As soon as you make up your mind to start saving for a house, start paying off your credit card debt. Try not to get yourself over-indebted. Maintain a debt-to-income (DTI) ratio below 40%, if possible.
If you want to go the extra mile, simulate one month with a mortgage payment. How does it feel? Are you comfortable with it? If you’re doing fine, then, take your saved banknotes every month and deposit the money in your down payment savings account. In this way, you will better understand that a home purchase means a huge investment of your time and effort and a great commitment.
Should you use a personal loan for a down payment on a house?
We wouldn’t recommend this and most lenders do not accept borrowers who do not prove they can afford a long-term loan. You should use a personal loan for a down payment on a house only as a last resort. Every loan lowers your credit score. So, on top of having high monthly payments for a few years, you will pay more interest on your mortgage. Moreover, if you want to make any home improvements, the next loans will get even more expensive. Don’t let yourself seduced by a low interest rate! Whenever you shop around for a personal loan, look at the APR instead – the annual percentage rate – that is the actual cost of the borrowed money.
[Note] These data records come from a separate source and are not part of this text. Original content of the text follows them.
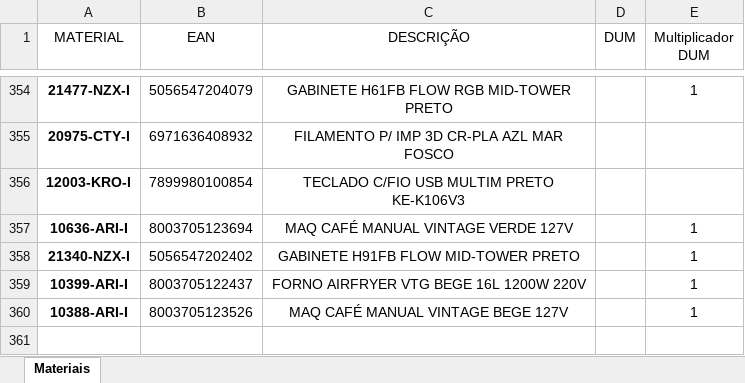
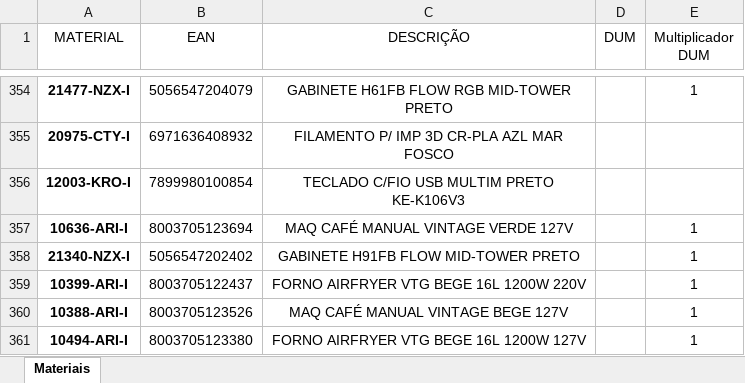
Before and after one commit to pontesasp/conferencia-dados, an Excel workbook: Materiais.xlsx, sheet Materiais, drawn as a sheet; only a part is shown, gaps mark what is left out; values as stored, in another font and other column widths than the file's, no borders; the diff names each change by its address in the sheet, - before the commit and + after, or states it on an @@ line.

Commit message:
Add files via upload
atualizar Materiais

```diff
--- a/Materiais.xlsx (sheet Materiais)
+++ b/Materiais.xlsx (sheet Materiais)
+row 361: 10494-ARI-I | 8003705123380 | FORNO AIRFRYER VTG BEGE 16L 1200W 127V |  | 1
```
Be aware of the fact that FHA loans also impose a DTI of 43% or less, while those with higher credit scores and cash reserves can enjoy a higher limit of 50%.
How to save for a down payment while renting?
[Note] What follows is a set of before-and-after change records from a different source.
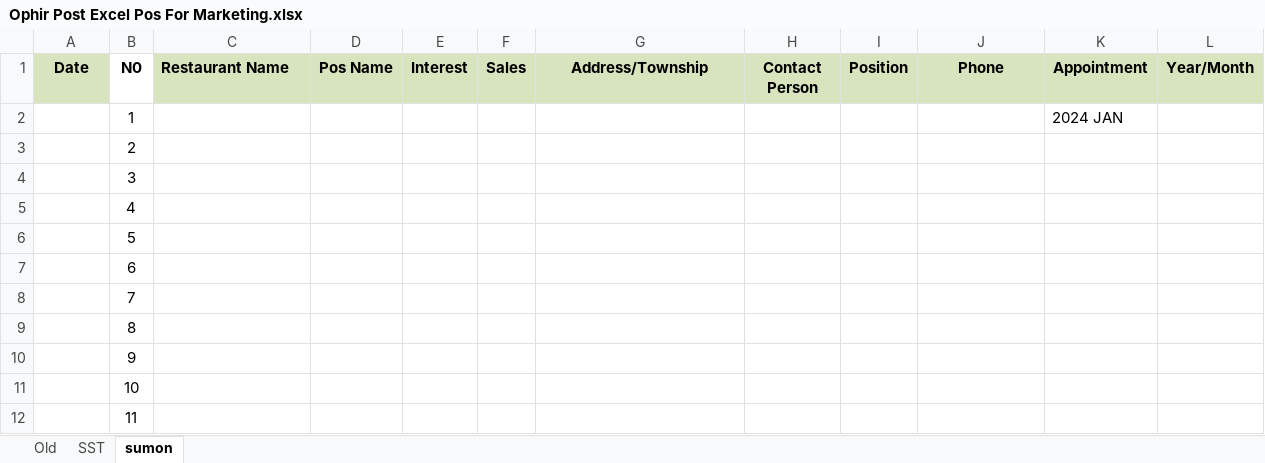
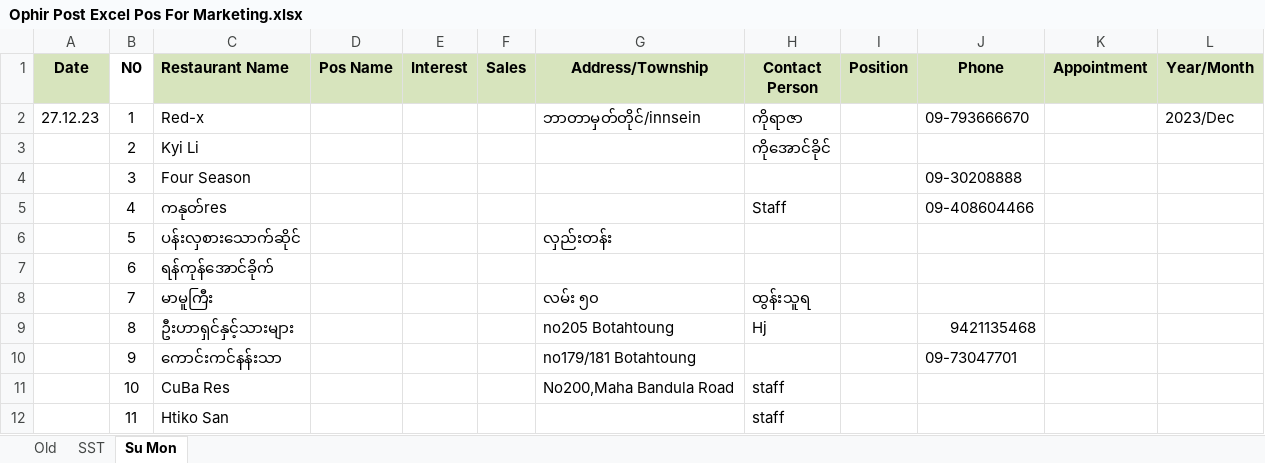
Before and after one commit to Thet-Naing799555/Pos-excel, an Excel workbook: Ophir Post Excel Pos For Marketing.xlsx, sheet Su Mon, drawn as a sheet; only a part is shown; values as stored, in another font and other column widths than the file's, no borders; conditional formats not drawn; the diff covers the shown part only; the diff names each change by its address in the sheet, - before the commit and + after, or states it on an @@ line.

```diff
--- a/Ophir Post Excel Pos For Marketing.xlsx (sheet Su Mon)
+++ b/Ophir Post Excel Pos For Marketing.xlsx (sheet Su Mon)
-sheet tab: sumon
+sheet tab: Su Mon
-A2 (Date): (empty)
+A2 (Date): 27.12.23
-C2 (Restaurant Name): (empty)
+C2 (Restaurant Name): Red-x
-G2 (Address/Township): (empty)
+G2 (Address/Township): ဘာတာမှတ်တိုင်/innsein
-H2 (Contact Person): (empty)
+H2 (Contact Person): ကိုရာဇာ
-J2 (Phone): (empty)
+J2 (Phone): 09-793666670
-K2 (Appointment): 2024 JAN
+K2 (Appointment): (empty)
-L2 (Year/Month): (empty)
+L2 (Year/Month): 2023/Dec
-C3 (Restaurant Name): (empty)
+C3 (Restaurant Name): Kyi Li
-H3 (Contact Person): (empty)
+H3 (Contact Person): ကိုအောင်ခိုင်
-C4 (Restaurant Name): (empty)
+C4 (Restaurant Name): Four Season
-J4 (Phone): (empty)
+J4 (Phone): 09-30208888
-C5 (Restaurant Name): (empty)
+C5 (Restaurant Name): ကနုတ်res
-H5 (Contact Person): (empty)
+H5 (Contact Person): Staff
-J5 (Phone): (empty)
+J5 (Phone): 09-408604466
-C6 (Restaurant Name): (empty)
+C6 (Restaurant Name): ပန်းလှစားသောက်ဆိုင်
-G6 (Address/Township): (empty)
+G6 (Address/Township): လှည်းတန်း
-C7 (Restaurant Name): (empty)
+C7 (Restaurant Name): ရန်ကုန်အောင်ခိုက်
-C8 (Restaurant Name): (empty)
+C8 (Restaurant Name): မာမူကြီး
-G8 (Address/Township): (empty)
+G8 (Address/Township): လမ်း ၅၀
-H8 (Contact Person): (empty)
+H8 (Contact Person): ထွန်းသူရ
-C9 (Restaurant Name): (empty)
+C9 (Restaurant Name): ဦးဟာရှင်နှင့်သားများ
-G9 (Address/Township): (empty)
+G9 (Address/Township): no205 Botahtoung
-H9 (Contact Person): (empty)
+H9 (Contact Person): Hj
-J9 (Phone): (empty)
+J9 (Phone): 9421135468
-C10 (Restaurant Name): (empty)
+C10 (Restaurant Name): ကောင်းကင်နန်းသာ
-G10 (Address/Township): (empty)
+G10 (Address/Township): no179/181 Botahtoung
-J10 (Phone): (empty)
+J10 (Phone): 09-73047701
-C11 (Restaurant Name): (empty)
+C11 (Restaurant Name): CuBa Res
-G11 (Address/Township): (empty)
+G11 (Address/Township): No200,Maha Bandula Road
-H11:H12 (Contact Person): (empty)
+H11:H12 (Contact Person): staff
-C12 (Restaurant Name): (empty)
+C12 (Restaurant Name): Htiko San
```
Also changed, not shown: 3 added rows and 189 edited cells elsewhere in this sheet, sheet SST.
To rent or to buy? Or to rent before you buy? Here are two dilemmas that most home buyers face at some point. With rent being similar to monthly payments on a mortgage, it doesn’t make much sense to rent. To save money while renting, for some of you, it could sound like a huge financial strain. But it all depends on your monthly income. Besides, there are cities where it is better to rent than to buy, depending on the price-to-rent ratio.
Renting might spare you of homeowner’s insurance and property taxes, but you don’t gain any equity in that property either. However, if that is not your goal, you can save money for a home purchase the same way you would have saved money for a tour around the world. Go frugal! This shouldn’t be too hard if you’ve come of age at the beginning of the third millennium. After surviving the 2007-2008 market crash, Millennials know how to live on less!
Paying off credit card debt is also of utmost importance. Try to protect your credit score by paying everything on time and by not breaking your rental lease. To reduce the burden of the rent, look for a roommate! Alternatively, ditch cable TV, get a second job and give up smoking.
Now that you’re here, write down all your monthly expenses and rethink your budget. Imagine that saving is actually an expense. Treat it as if it were your most important expense every month. Set a monthly goal and put the money in the envelope every time you get paid. You can do it twice a month or daily, it doesn’t matter as long as you stick to the plan.
Had you been born with a silver spoon in your mouth you would have spent your time with noblemen, princes, and princesses instead of reading this article about how to save for a down payment. The uneven distribution of wealth is an issue as old as time and it’s here to stay. We can do little to change it. But at least we can do something about it: we can work hard and fight for our dreams!
What do you find challenging about saving for a down payment? We would love to find out so please leave a comment below!